So two weeks ago, I bought my wife a new knife. She had decided to join me in the kitchen, and the Wustof Grand Prix I’s we’ve had since we moved in together years ago were never quite right for her smaller hands. Her beautiful, razor-sharp Shun knife made it even clearer that my own knives need serious sharpening.

I’ve been looking for a solution for sometime. I have considered buying a sharpener, but I hear bad things. I have considered taking a national retailer up on their offer to sharpen them. And I know that I could always do it myself — but I must admit that I’m not inclined to learn on my own good knives.

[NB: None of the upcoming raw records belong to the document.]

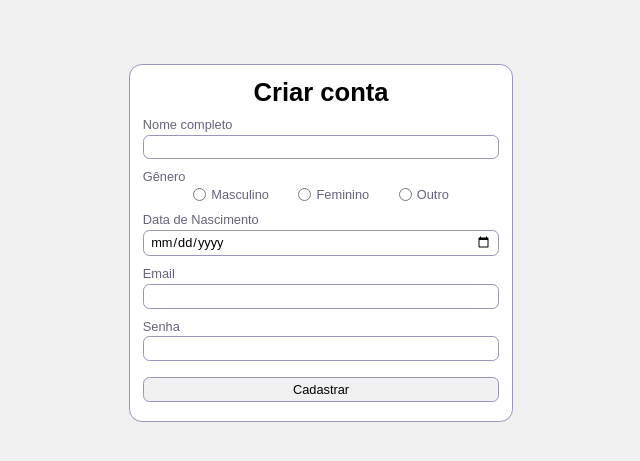
After one commit to Giov4ne/ProjetoLivraria, a PHP site: page /view/cadastro.php in a window 1280 px wide. The commit adds this page. Shown: the top 461 px of the page, without its empty margins (319-959 px from the left). Run offline with PHP 8.4, Linux system fonts and the light colour scheme.

Commit message:
login e cadastro

```diff
--- a/app/css/style.css
+++ b/app/css/style.css
@@ -16,6 +16,107 @@
 
 body{
     background-color: var(--color3);
+}
+
+
+
+
+#form-login, #form-cadastro{
+    display: flex;
+    flex-direction: column;
+    justify-content: space-between;
+    width: 25vw;
+    height: 20vw;
+    margin: 5vw auto;
+    border: 0.1vw solid var(--color2);
+    border-radius: 1vw;
+    background-color: var(--color4);
+    padding: 1vw;
+}
+
+#form-cadastro{
+    width: 30vw;
+    height: 28vw;
+}
+
+#form-login > h1, #form-cadastro > h1 {
+    font-size: 2rem;
+    text-align: center;
+}
+
+#form-login > div, #form-cadastro > div{
+    display: flex;
+    flex-direction: column;
+}
+
+#form-login > div > label, #form-cadastro > div > label{
+    margin: 0 0 0.2vw 0;
+    font-size: 1rem;
+    color: var(--color1);
+}
+
+#form-login > div > input, #form-cadastro > div > input{
+    font-size: 1rem;
+    outline: 0;
+    border: 0.1vw solid var(--color2);
+    border-radius: 0.5vw;
+    color: black;
+    padding: 0.3vw 0.5vw;
+}
+
+#form-login > div > input:focus, #form-cadastro > div > input:focus{
+    background-color: var(--color3);
+}
+
+#form-login > input[type="submit"], #form-cadastro > input[type="submit"]{
+    font-size: 1rem;
+    padding: 0.3vw 0.5vw;
+    margin: 0.5vw 0;
+    border: 0.1vw solid var(--color2);
+    background-color: var(--color3);
+    outline: 0;
+    cursor: pointer;
+    border-radius: 0.5vw;
+}
+
+#form-login > input[type="submit"]:hover, #form-cadastro > input[type="submit"]:hover{
+    background-color: var(--color5);
+}
+
+#form-login > div > p, #form-cadastro > div > p{
+    font-size: 1rem;
+    color: var(--color1);
+    text-align: center;
+}
+
+#form-login > div > p > a{
+    color: var(--color1);
+    font-weight: bold;
+    text-decoration: none;
+}
+
+#form-login > div > p > a:hover{
+    text-decoration: underline;
+}
+
+#form-cadastro > div > #secao-gen{
+    display: flex;
+    flex-direction: row;
+    justify-content: space-around;
+    color: var(--color1);
+    width: 80%;
+    margin: 0 auto;
+}
+
+#form-cadastro > div > #secao-gen > div{
+    display: flex;
+    flex-direction: row;
+    justify-content: space-between;
+    align-items: center;
+}
+
+#form-cadastro > div > #secao-gen > div > label{
+    margin: 0 0 0 0.4vw;
 }
 
 header{
--- /dev/null
+++ b/app/view/cadastro.php
@@ -0,0 +1,64 @@
+<?php
+    include('../conexao/conn.php');
+    if(!isset($_SESSION)){
+        session_start();
+    }
+    if(!empty($_POST['nome']) && !empty($_POST['gen']) && !empty($_POST['dtnasc']) && !empty($_POST['email']) && !empty($_POST['senha'])){
+        $sql = "INSERT INTO usuario(nome, genero, dt_nasc, email, senha, tipo) VALUES('$_POST[nome]', '$_POST[gen]', '$_POST[dtnasc]', '$_POST[email]', '$_POST[senha]', 'cliente')";
+        $result = $conn->query($sql) or die('Não foi possível cadastrar');
+        $sql = "SELECT id FROM usuario WHERE email = '$_POST[email]' AND senha = '$_POST[senha]'";
+        $result = $conn->query($sql);
+        $_SESSION['user'] = 'id'.$result->fetch_object()->id;
+        header("location: ./home.php");
+    }
+?>
+<!DOCTYPE html>
+<html lang="pt-BR">
+<head>
+    <meta charset="UTF-8">
+    <meta http-equiv="X-UA-Compatible" content="IE=edge">
+    <meta name="viewport" content="width=device-width, initial-scale=1.0">
+    <link rel="stylesheet" href="../css/style.css">
+    <link rel="icon" href="../icons/logo-title.png">
+    <title>Cadastro</title>
+</head>
+<body>
+    <form method="post" id="form-cadastro">
+        <h1>Criar conta</h1>
+        <div>
+            <label for="nome">Nome completo</label>
+            <input type="text" name="nome" id="nome" required>
+        </div>
+        <div>
+            <label>Gênero</label>
+            <section id="secao-gen">
+                <div>
+                    <input type="radio" name="gen" id="masc" value="masculino">
+                    <label for="masc">Masculino</label>
+                </div>
+                <div>
+                    <input type="radio" name="gen" id="fem" value="feminino">
+                    <label for="masc">Feminino</label>
+                </div>
+                <div>
+                    <input type="radio" name="gen" id="outro" value="outro">
+                    <label for="masc">Outro</label>
+                </div>
+            </section>
+        </div>
+        <div>
+            <label for="dtnasc">Data de Nascimento</label>
+            <input type="date" name="dtnasc" id="dtnasc" required>
+        </div>
+        <div>
+            <label for="email">Email</label>
+            <input type="email" name="email" id="email" required>
+        </div>
+        <div>
+            <label for="senha">Senha</label>
+            <input type="password" name="senha" id="senha" required>
+        </div>
+        <input type="submit" value="Cadastrar">
+    </form>
+</body>
+</html>
```
Also changed, not shown: app/view/home.php (+31 -10 lines), app/view/index.php (added, +11 -0 lines), app/view/login.php (added, +44 -0 lines), banco de dados/banco.sql (+6 -6 lines).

So, I am looking for assistance from my readers. How do you sharpen your knives? Professionally? Personally? Do you trust those chain stores to whack away at your blades? And which ones? Any and all advice is welcome.